That's the concept behind a business debuting this week in Parkland. Rising Tide Car Wash is the brainchild of a family with an autistic son, Andrew, now 22. The entrepreneur dad and non-autistic brother came up with the idea to launch a business that could use the strengths of people with autism to offer a superior product. The business would provide badly needed jobs for the autistic, who face unemployment rates estimated at 90 percent.
The D'Eri family opted to develop a car wash, because that business harnesses autistic people's comfort with repetitive tasks and their tendency toward compulsive cleanliness. What's more, car washes hire large numbers of of people, helping to create a supportive community for the autistic employees and their families, said co-founders John and Thomas D'Eri.
The Parkland locale now employs 32 car workers with autism including Andrew — all who have been rigorously trained and passed an exam. Their supervisors are skilled in working with the autistic. The car wash has one of the highest numbers of autistic workers in any locale in Florida, experts said.
Boca Raton resident Ivan Jensen knew none of that, when he stopped in Tuesday to wash his wife's car. He liked the cleaning job, and when he learned the employees were autistic, he liked it even more.
"I would come back," said Jensen, 31, who works in automotive services. "And a lot of people I run into, when they hear it's for a great cause, they will be more than happy to support it."
But to stay profitable and provide jobs for the autistic long-term, the D'Eris know their business needs more than charity: It has to provide a quality product with real value for customers.
That's why they partnered with experts in autism and in carwashes to develop a process and workplace centered on the autistic and easy to set up in other sites too. That meant breaking down a car wash into 46 steps and teaching every step to the employees. It also meant providing visual aids, such as pictures in the bathroom that remind employees how they should look on exiting, with clean hands and shirt tucked in.
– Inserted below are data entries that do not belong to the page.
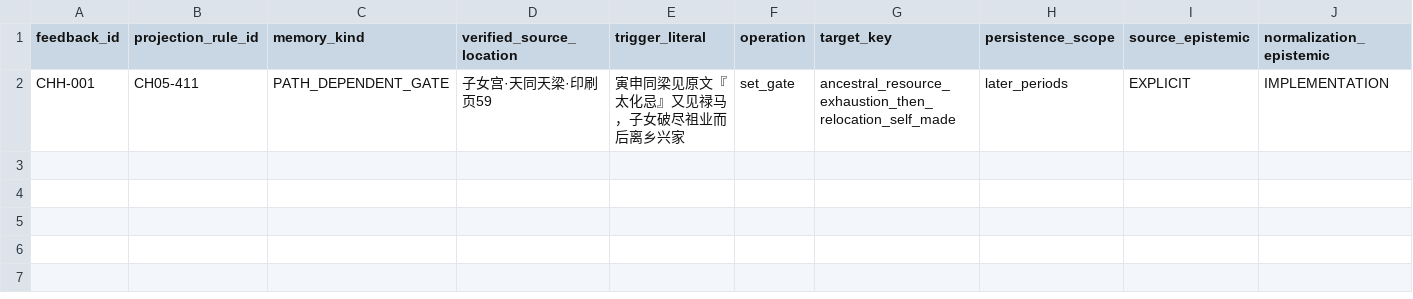
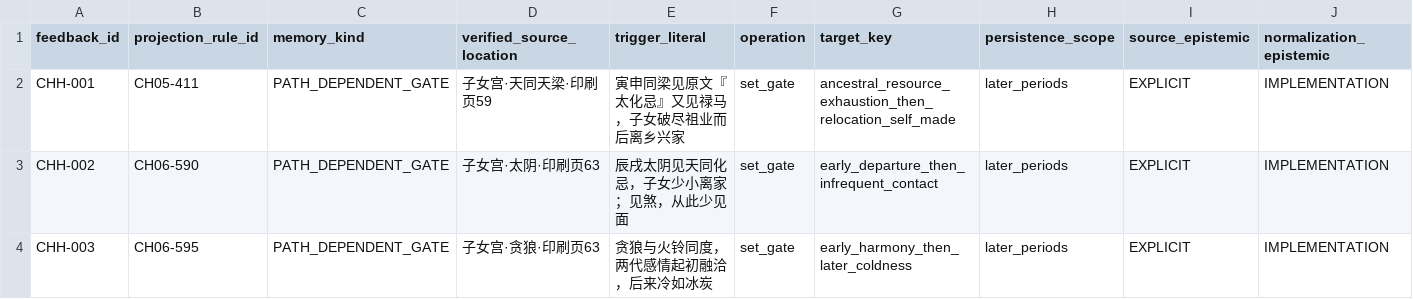
Before and after one commit to 15937-ass/ziwei-state-space, a CSV file: validation/wp05/CHILDREN_HISTORY_FEEDBACK_v0.1.csv, drawn as a sheet; only a part is shown; rows hold the shown columns only; the diff names each change by its address in the sheet, - before the commit and + after, or states it on an @@ line.

Commit message:
WP05 Children CH06: append source-verified history feedback

```diff
--- a/validation/wp05/CHILDREN_HISTORY_FEEDBACK_v0.1.csv
+++ b/validation/wp05/CHILDREN_HISTORY_FEEDBACK_v0.1.csv
+row 3: CHH-002 | CH06-590 | PATH_DEPENDENT_GATE | 子女宫·太阴·印刷页63 | 辰戌太阴见天同化忌，子女少小离家；见煞，从此少见面 | set_gate | early_departure_then_infrequent_contact | later_periods | EXPLICIT | IMPLEMENTATION
+row 4: CHH-003 | CH06-595 | PATH_DEPENDENT_GATE | 子女宫·贪狼·印刷页63 | 贪狼与火铃同度，两代感情起初融洽，后来冷如冰炭 | set_gate | early_harmony_then_later_coldness | later_periods | EXPLICIT | IMPLEMENTATION
```
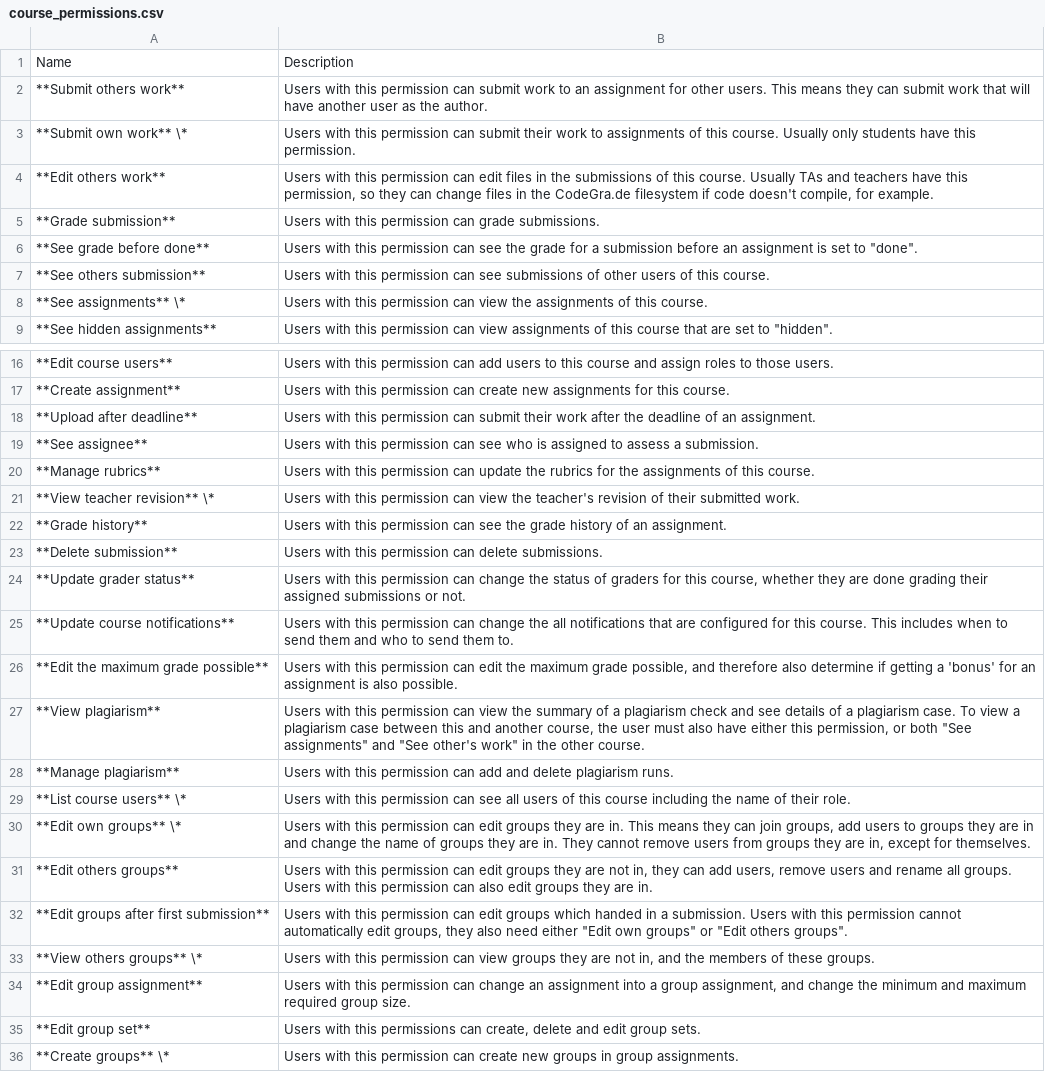
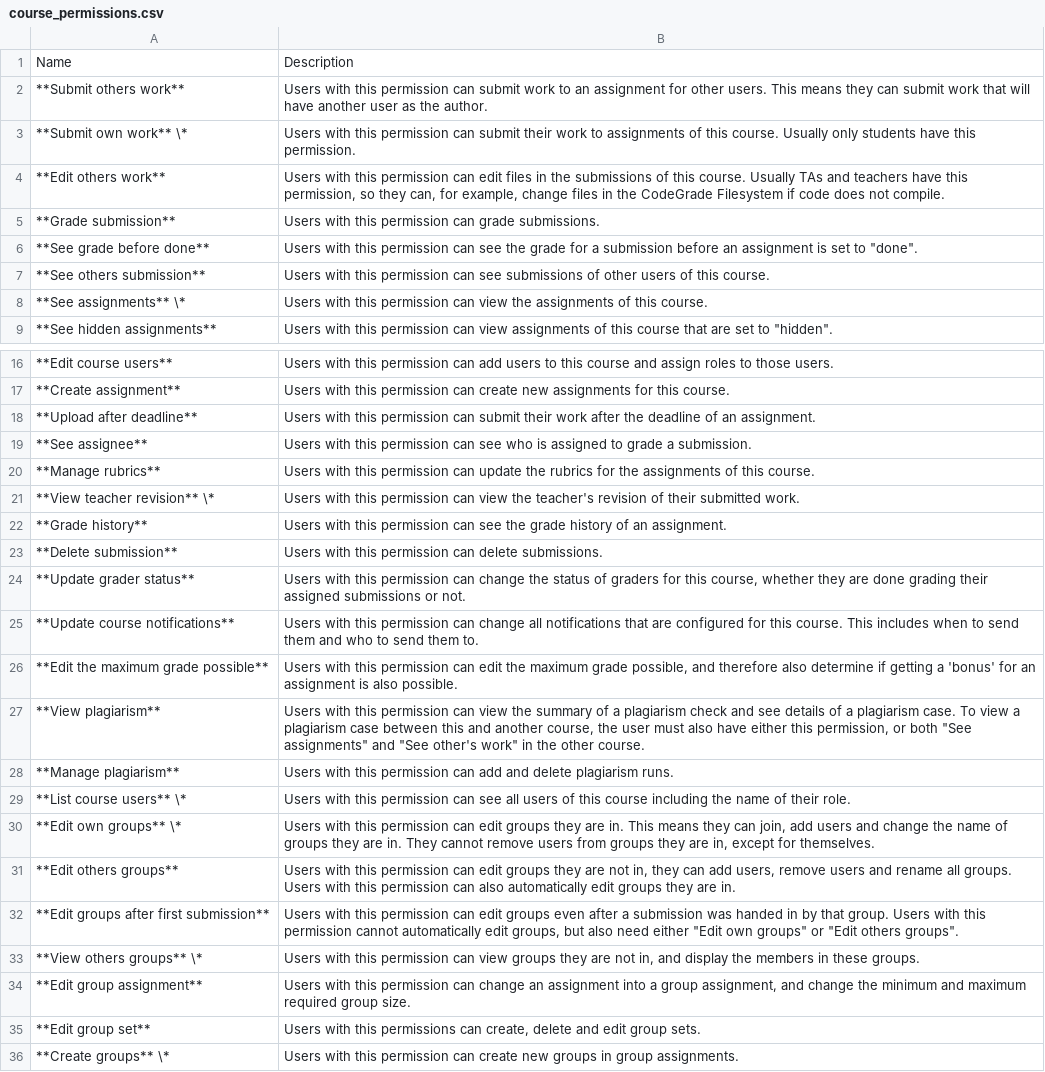
Before and after one commit to te5in/CodeGra.de, a CSV file: docs/course_permissions.csv, drawn as a sheet; only a part is shown, gaps mark what is left out.

```diff
--- a/docs/course_permissions.csv
+++ b/docs/course_permissions.csv
@@ -3,3 +3,3 @@ Name,Description
 **Submit own work** \*,Users with this permission can submit their work to assignments of this course. Usually only students have this permission.
-**Edit others work**,"Users with this permission can edit files in the submissions of this course. Usually TAs and teachers have this permission, so they can change files in the CodeGra.de filesystem if code doesn't compile, for example."
+**Edit others work**,"Users with this permission can edit files in the submissions of this course. Usually TAs and teachers have this permission, so they can, for example, change files in the CodeGrade Filesystem if code does not compile."
 **Grade submission**,Users with this permission can grade submissions.
@@ -18,3 +18,3 @@ Name,Description
 **Upload after deadline**,Users with this permission can submit their work after the deadline of an assignment.
-**See assignee**,Users with this permission can see who is assigned to assess a submission.
+**See assignee**,Users with this permission can see who is assigned to grade a submission.
 **Manage rubrics**,Users with this permission can update the rubrics for the assignments of this course.
@@ -24,3 +24,3 @@ Name,Description
 **Update grader status**,"Users with this permission can change the status of graders for this course, whether they are done grading their assigned submissions or not."
-**Update course notifications**,Users with this permission can change the all notifications that are configured for this course. This includes when to send them and who to send them to.
+**Update course notifications**,Users with this permission can change all notifications that are configured for this course. This includes when to send them and who to send them to.
 **Edit the maximum grade possible**,"Users with this permission can edit the maximum grade possible, and therefore also determine if getting a 'bonus' for an assignment is also possible."
@@ -29,6 +29,6 @@ Name,Description
 **List course users** \*,Users with this permission can see all users of this course including the name of their role.
-**Edit own groups** \*,"Users with this permission can edit groups they are in. This means they can join groups, add users to groups they are in and change the name of groups they are in. They cannot remove users from groups they are in, except for themselves."
-**Edit others groups**,"Users with this permission can edit groups they are not in, they can add users, remove users and rename all groups. Users with this permission can also edit groups they are in."
-**Edit groups after first submission**,"Users with this permission can edit groups which handed in a submission. Users with this permission cannot automatically edit groups, they also need either ""Edit own groups"" or ""Edit others groups""."
-**View others groups** \*,"Users with this permission can view groups they are not in, and the members of these groups."
+**Edit own groups** \*,"Users with this permission can edit groups they are in. This means they can join, add users and change the name of groups they are in. They cannot remove users from groups they are in, except for themselves."
+**Edit others groups**,"Users with this permission can edit groups they are not in, they can add users, remove users and rename all groups. Users with this permission can also automatically edit groups they are in."
+**Edit groups after first submission**,"Users with this permission can edit groups even after a submission was handed in by that group. Users with this permission cannot automatically edit groups, but also need either ""Edit own groups"" or ""Edit others groups""."
+**View others groups** \*,"Users with this permission can view groups they are not in, and display the members in these groups."
 **Edit group assignment**,"Users with this permission can change an assignment into a group assignment, and change the minimum and maximum required group size."
```
Also changed, not shown: docs/global_permissions.csv, 10 other files.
The family ran a pilot program this summer at a car wash near Homestead, documenting all the steps, training and results - working with the University of Miami-Nova Southeastern University Center for Autism and Related Diseases. The center's director is thrilled to help develop sustainable jobs for more of the 7,000 people his group serves in South Florida, including many college graduates stuck at home.
"Most people with autism can work. They can be very successful when given the right support. There just aren't enough job opportunities with the right support system," said center director Michael Alessandri.
Rising Tide employee Rashad Sanders, 19, has worked before - in a different car wash. But the Lauderdale Lakes resident said he's more comfortable at his new job: he's teamed up with another employee on each wash, has been trained to do more tasks and shares with others living with autism.
"It feels real good," said high school senior Sanders, fresh from washing a car in less than six minutes.
For Andrew D'Eri, Rising Tide represents his first job with pay. Before moving to Florida last year, he volunteered in New York bagging groceries at a supermarket, folding menus at a restaurant and helping with paperwork at a nonprofit. He now looks forward to earning enough pay to take a trip.
"I'm planning to go to Orlando and walk around the theme parks," said Andrew D'Eri. "I feel happy."
The D'Eris invested about $3 million in their social enterprise so far. Prices at Rising Tide at 7201 N. State Road 7 in Parkland are comparable to other car washes, from $5 to $28. The locale officially opens Friday.
RISING TIDE CAR WASH
What: Social enterprise with the mission to employ people with autism.
Where: 7201 N. State Road 7, Parkland. Open seven days a week from 8 a.m. to 6 p.m.
Founders: John and Thomas D'Eri, the father and brother of Andrew D'Eri, an employee.Copyright © 2015, The Baltimore Sun